-- How to complete this task --
Report how many lines of the listing contain the string "button", with no other words.

Task data START

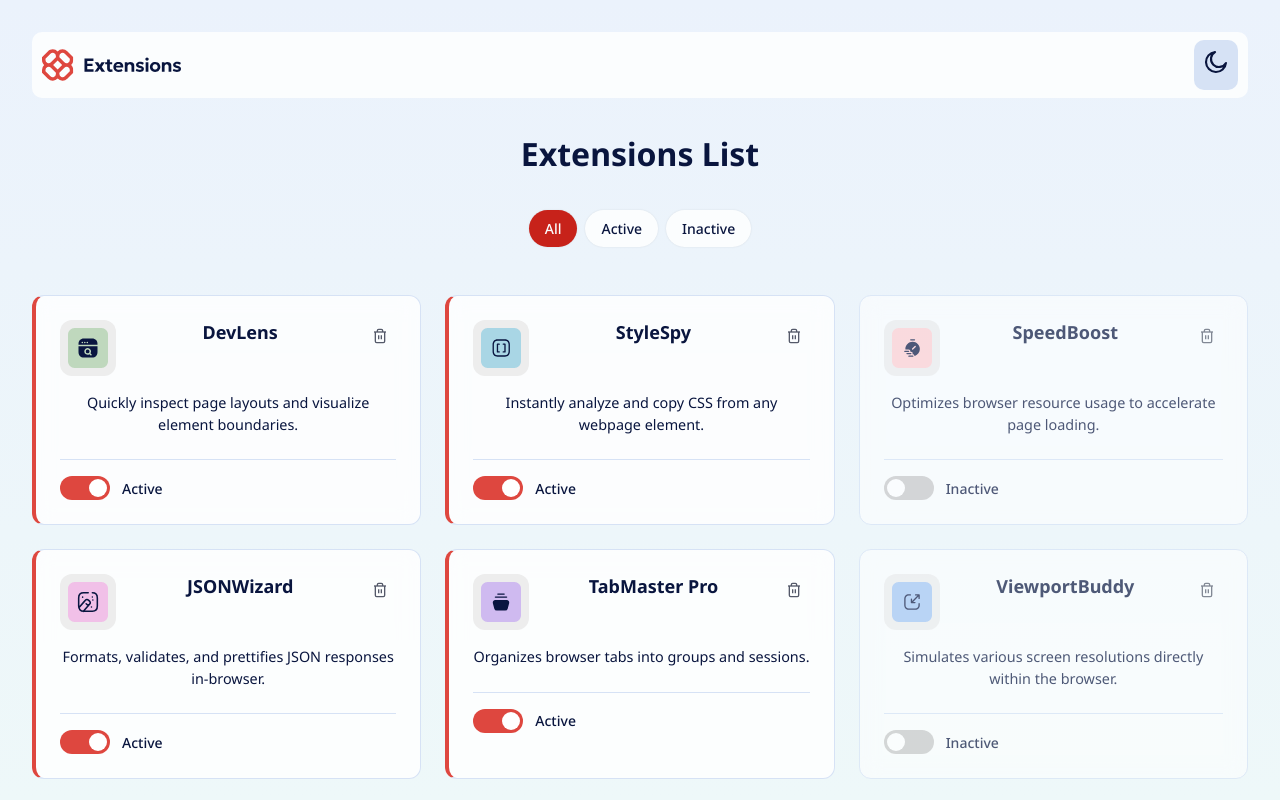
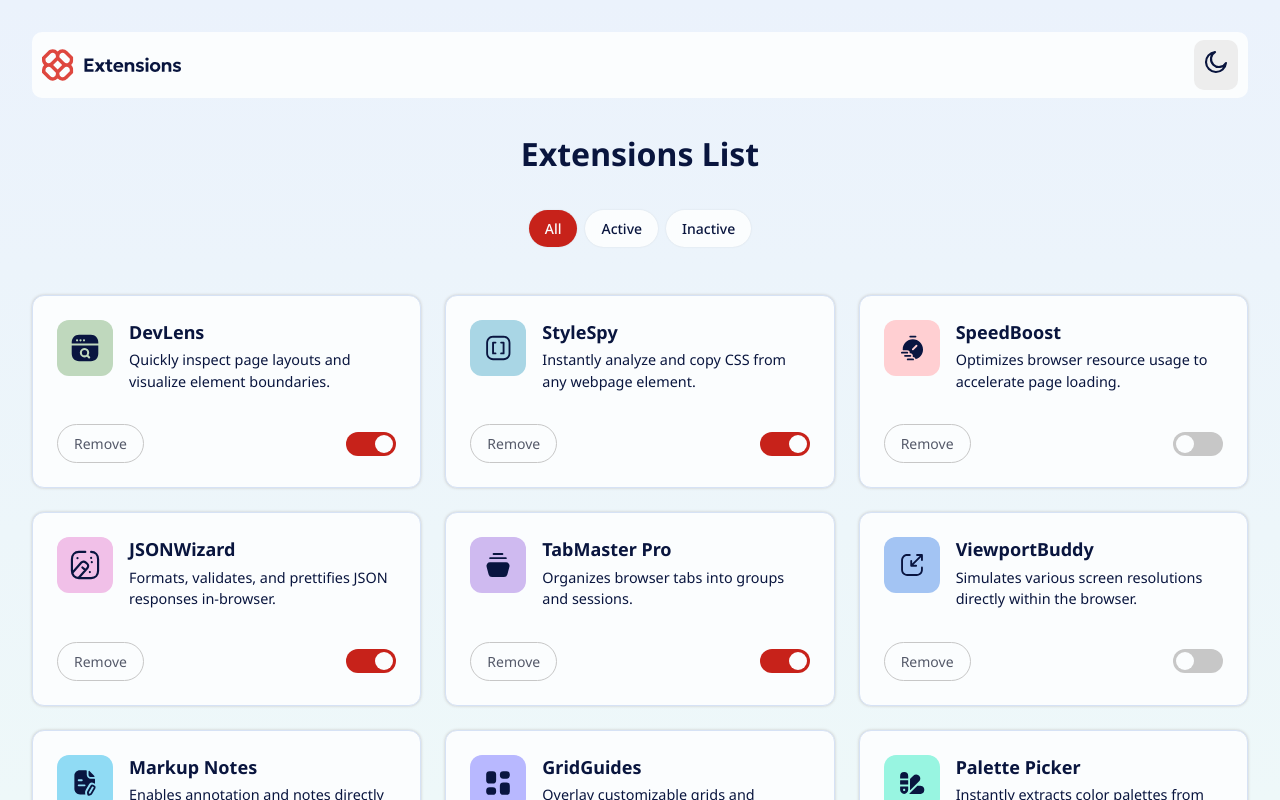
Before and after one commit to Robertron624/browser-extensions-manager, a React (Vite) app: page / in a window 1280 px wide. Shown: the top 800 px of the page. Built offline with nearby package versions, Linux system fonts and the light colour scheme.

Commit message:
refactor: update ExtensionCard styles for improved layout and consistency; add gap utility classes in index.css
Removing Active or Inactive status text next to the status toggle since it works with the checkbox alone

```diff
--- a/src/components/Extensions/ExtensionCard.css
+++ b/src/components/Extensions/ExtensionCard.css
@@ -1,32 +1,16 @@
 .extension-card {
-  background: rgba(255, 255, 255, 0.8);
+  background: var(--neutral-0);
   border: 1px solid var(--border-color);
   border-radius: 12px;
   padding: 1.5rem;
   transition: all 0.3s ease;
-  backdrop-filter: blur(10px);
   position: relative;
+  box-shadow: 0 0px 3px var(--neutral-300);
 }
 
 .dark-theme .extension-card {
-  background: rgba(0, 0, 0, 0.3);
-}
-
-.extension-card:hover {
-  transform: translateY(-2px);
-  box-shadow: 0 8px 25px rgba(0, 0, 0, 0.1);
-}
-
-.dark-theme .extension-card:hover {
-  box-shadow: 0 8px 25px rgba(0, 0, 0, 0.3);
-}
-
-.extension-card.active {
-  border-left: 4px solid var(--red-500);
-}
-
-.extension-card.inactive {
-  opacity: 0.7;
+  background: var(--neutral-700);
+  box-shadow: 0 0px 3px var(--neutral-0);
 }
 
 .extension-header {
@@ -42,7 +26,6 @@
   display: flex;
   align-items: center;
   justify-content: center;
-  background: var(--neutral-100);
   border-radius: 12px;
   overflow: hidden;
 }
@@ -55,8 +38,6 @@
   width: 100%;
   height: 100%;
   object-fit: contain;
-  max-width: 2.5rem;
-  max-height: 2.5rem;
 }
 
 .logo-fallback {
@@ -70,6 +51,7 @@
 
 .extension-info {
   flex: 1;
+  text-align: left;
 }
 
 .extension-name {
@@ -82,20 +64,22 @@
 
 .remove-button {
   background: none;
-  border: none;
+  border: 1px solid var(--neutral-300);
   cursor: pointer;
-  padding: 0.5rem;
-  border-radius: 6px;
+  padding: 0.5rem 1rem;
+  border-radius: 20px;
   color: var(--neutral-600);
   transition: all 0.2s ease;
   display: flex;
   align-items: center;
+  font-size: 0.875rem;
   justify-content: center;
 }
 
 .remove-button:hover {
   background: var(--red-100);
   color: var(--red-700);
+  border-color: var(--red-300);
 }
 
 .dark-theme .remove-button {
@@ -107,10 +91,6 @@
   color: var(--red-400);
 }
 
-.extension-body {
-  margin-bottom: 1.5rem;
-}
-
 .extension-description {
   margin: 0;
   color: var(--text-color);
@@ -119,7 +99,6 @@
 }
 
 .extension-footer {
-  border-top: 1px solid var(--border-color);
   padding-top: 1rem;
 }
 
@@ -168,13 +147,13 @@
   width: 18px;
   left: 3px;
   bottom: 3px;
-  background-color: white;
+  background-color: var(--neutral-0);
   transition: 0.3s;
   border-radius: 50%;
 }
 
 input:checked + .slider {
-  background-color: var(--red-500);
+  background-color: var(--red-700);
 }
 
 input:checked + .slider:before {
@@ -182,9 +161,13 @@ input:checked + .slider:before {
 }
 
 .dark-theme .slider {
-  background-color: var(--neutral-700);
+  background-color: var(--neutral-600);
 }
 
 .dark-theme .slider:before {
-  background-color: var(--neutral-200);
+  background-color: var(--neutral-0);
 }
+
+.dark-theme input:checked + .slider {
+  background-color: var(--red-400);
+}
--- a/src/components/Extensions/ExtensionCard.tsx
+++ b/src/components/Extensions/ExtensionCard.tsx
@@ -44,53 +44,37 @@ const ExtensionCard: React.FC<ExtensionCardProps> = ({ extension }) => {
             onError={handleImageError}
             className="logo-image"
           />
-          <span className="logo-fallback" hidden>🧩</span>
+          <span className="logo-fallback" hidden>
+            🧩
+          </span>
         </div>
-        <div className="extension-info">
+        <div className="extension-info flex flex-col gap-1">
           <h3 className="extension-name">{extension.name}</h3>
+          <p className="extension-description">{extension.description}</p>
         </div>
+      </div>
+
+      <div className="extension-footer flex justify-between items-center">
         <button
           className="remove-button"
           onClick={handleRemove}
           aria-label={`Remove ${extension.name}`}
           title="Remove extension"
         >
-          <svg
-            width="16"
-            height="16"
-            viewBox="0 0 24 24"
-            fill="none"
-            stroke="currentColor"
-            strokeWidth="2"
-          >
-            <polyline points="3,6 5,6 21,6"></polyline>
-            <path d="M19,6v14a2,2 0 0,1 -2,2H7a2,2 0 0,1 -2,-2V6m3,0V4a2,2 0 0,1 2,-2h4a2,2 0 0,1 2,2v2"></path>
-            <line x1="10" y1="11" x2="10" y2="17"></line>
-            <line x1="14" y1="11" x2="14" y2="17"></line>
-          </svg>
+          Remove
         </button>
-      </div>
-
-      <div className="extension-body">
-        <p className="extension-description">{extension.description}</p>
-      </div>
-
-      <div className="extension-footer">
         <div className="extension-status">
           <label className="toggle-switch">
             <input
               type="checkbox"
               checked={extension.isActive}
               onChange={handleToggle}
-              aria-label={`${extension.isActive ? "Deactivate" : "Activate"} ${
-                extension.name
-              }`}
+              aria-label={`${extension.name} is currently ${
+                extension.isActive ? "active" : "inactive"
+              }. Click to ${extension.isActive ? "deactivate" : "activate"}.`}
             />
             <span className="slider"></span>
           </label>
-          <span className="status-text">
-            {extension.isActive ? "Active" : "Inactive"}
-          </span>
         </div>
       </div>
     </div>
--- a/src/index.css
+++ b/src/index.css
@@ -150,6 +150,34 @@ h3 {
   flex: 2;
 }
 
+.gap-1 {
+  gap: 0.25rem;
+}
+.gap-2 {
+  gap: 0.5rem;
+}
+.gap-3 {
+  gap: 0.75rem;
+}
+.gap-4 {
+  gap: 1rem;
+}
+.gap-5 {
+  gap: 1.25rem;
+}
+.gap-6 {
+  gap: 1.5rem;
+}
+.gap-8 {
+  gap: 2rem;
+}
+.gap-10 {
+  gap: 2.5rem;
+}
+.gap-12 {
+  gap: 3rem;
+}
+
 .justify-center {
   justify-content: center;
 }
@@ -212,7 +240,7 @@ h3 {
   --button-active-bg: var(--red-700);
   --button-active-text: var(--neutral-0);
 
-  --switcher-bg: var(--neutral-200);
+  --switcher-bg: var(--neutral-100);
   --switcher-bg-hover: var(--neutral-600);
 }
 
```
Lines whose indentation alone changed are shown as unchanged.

Task data END
Task data START

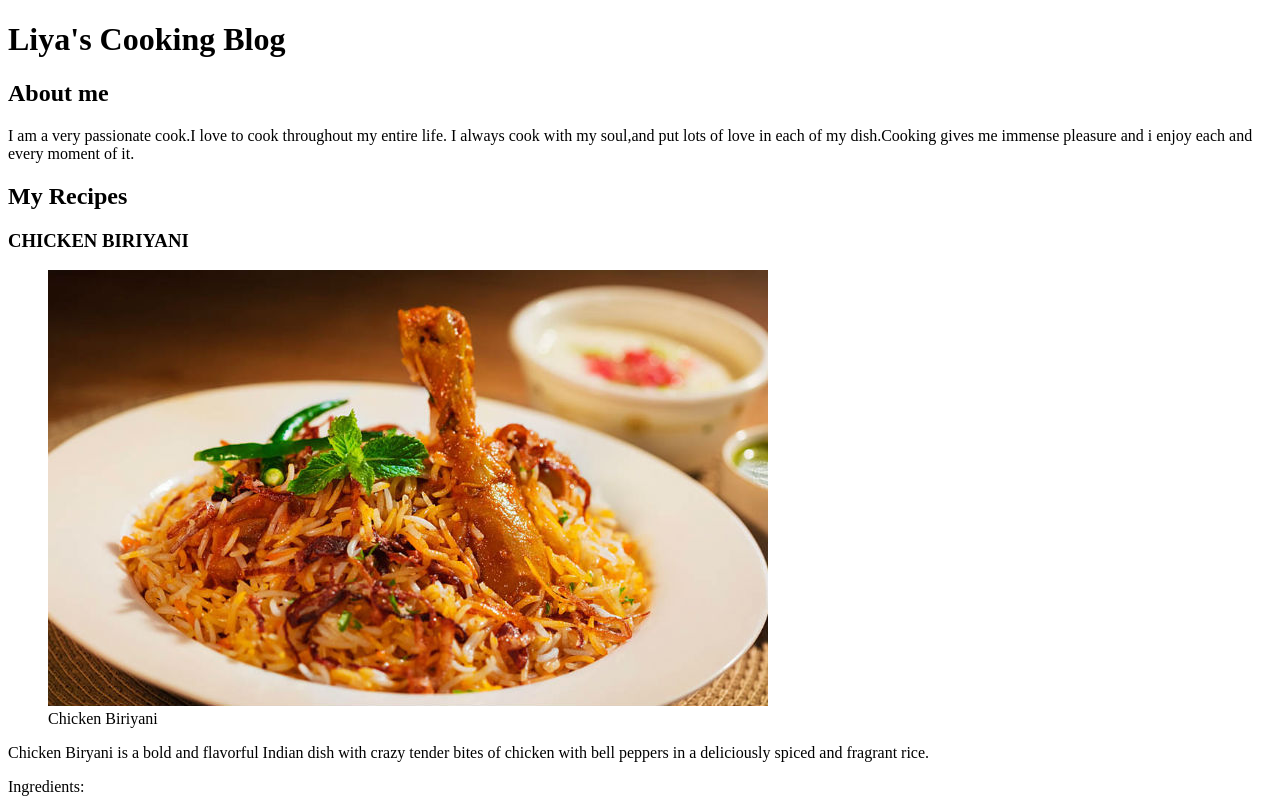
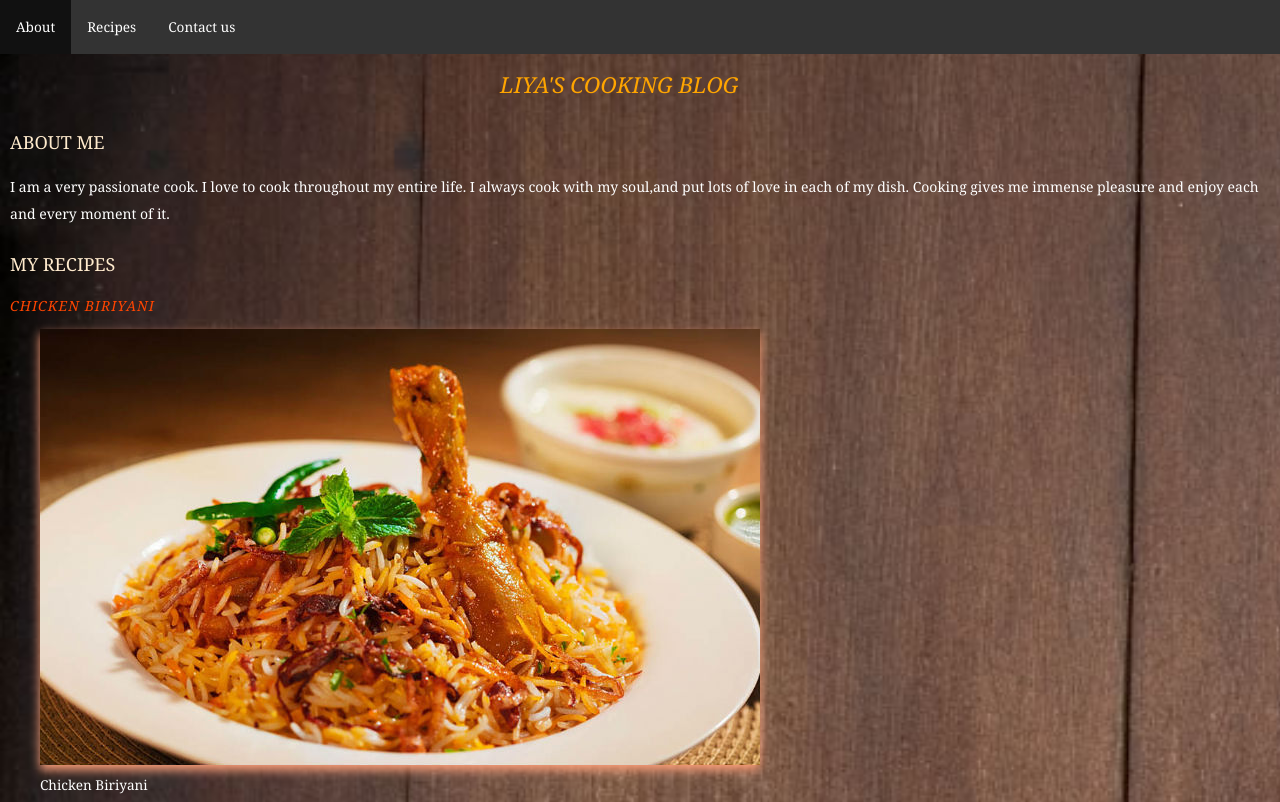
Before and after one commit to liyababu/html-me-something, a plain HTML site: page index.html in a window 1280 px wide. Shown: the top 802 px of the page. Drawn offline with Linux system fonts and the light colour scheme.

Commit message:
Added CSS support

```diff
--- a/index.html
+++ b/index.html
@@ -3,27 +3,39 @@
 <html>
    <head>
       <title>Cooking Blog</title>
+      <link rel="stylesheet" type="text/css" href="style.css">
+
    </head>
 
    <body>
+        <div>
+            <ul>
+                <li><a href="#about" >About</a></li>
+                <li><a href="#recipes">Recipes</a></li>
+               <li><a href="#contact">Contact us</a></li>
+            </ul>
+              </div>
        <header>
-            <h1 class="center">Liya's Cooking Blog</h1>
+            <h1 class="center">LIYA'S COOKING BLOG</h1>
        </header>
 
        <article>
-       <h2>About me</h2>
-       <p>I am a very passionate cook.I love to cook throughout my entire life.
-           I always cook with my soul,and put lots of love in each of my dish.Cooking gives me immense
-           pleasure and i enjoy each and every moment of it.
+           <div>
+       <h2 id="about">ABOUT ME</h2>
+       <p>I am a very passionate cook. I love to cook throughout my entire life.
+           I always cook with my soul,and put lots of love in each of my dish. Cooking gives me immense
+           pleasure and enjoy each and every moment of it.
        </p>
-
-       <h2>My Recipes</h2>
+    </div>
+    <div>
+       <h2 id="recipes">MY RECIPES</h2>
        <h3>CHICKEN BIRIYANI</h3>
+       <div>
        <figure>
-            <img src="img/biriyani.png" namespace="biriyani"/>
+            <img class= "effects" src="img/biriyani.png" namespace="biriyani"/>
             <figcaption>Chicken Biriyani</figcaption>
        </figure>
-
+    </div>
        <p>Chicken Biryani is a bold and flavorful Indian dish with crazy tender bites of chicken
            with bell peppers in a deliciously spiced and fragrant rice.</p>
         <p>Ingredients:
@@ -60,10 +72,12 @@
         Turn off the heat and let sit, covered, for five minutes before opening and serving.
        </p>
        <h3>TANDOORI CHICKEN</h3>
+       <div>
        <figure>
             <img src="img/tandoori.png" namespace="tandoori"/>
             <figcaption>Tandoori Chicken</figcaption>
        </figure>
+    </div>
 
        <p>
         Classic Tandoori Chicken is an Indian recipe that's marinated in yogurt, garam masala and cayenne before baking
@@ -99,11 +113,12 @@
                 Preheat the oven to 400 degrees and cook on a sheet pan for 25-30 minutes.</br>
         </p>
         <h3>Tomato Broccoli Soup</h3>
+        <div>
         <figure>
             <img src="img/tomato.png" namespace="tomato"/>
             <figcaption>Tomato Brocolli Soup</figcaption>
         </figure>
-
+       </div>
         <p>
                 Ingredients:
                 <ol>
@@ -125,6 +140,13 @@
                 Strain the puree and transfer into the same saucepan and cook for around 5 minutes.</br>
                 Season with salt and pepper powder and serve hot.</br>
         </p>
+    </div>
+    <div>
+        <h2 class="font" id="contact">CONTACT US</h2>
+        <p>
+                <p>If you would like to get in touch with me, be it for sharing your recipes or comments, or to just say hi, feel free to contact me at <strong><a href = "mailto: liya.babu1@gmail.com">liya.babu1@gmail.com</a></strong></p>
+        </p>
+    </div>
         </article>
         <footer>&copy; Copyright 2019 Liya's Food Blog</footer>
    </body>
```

Task data END

-- Answer space --
8